» YOUR TASK
Pick out every line in the data below that holds "UNIQUEIDENTIFIER".

*** TASK DATA Section Begins ***

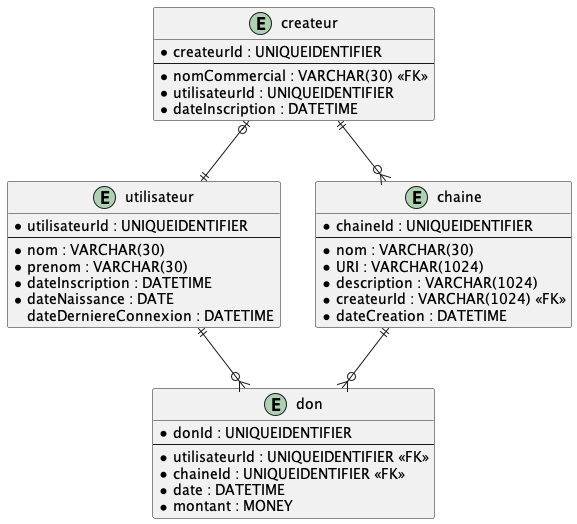
Above: images/Module01_Introduction/Module01_exercice01/Exercice_Createur.png in PiFou86/420-W34-SF (PlantUML), before the change.
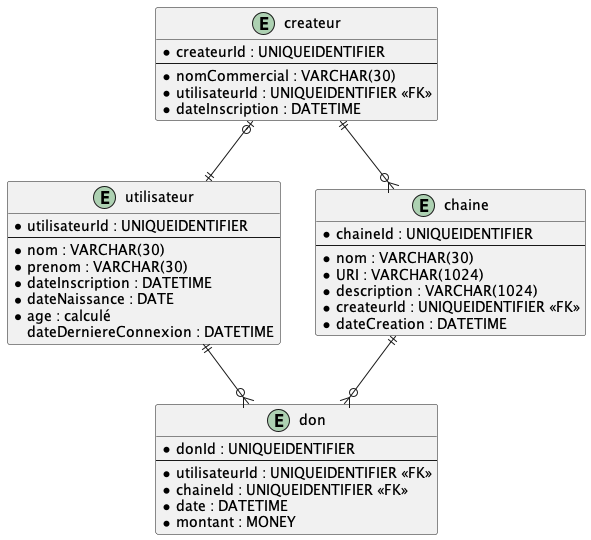
Above is the later version.

Commit message:
correction coquilles

What changed in the source:
```diff
@@ -7,14 +7,15 @@
     * prenom : VARCHAR(30)
     * dateInscription : DATETIME
     * dateNaissance : DATE
+    * age : calculé
     dateDerniereConnexion : DATETIME
 }
 
 entity createur {
     * createurId : UNIQUEIDENTIFIER
     --
-    * nomCommercial : VARCHAR(30) <<FK>>
-    * utilisateurId : UNIQUEIDENTIFIER
+    * nomCommercial : VARCHAR(30)
+    * utilisateurId : UNIQUEIDENTIFIER <<FK>>
     * dateInscription : DATETIME
 }
 
@@ -24,7 +25,7 @@
     * nom : VARCHAR(30)
     * URI : VARCHAR(1024)
     * description : VARCHAR(1024)
-    * createurId : VARCHAR(1024) <<FK>>
+    * createurId : UNIQUEIDENTIFIER <<FK>>
     * dateCreation : DATETIME
 }
 
```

*** TASK DATA Section Ends ***

» FINAL ANSWER
     * createurId : UNIQUEIDENTIFIER
-    * utilisateurId : UNIQUEIDENTIFIER
+    * utilisateurId : UNIQUEIDENTIFIER <<FK>>
+    * createurId : UNIQUEIDENTIFIER <<FK>>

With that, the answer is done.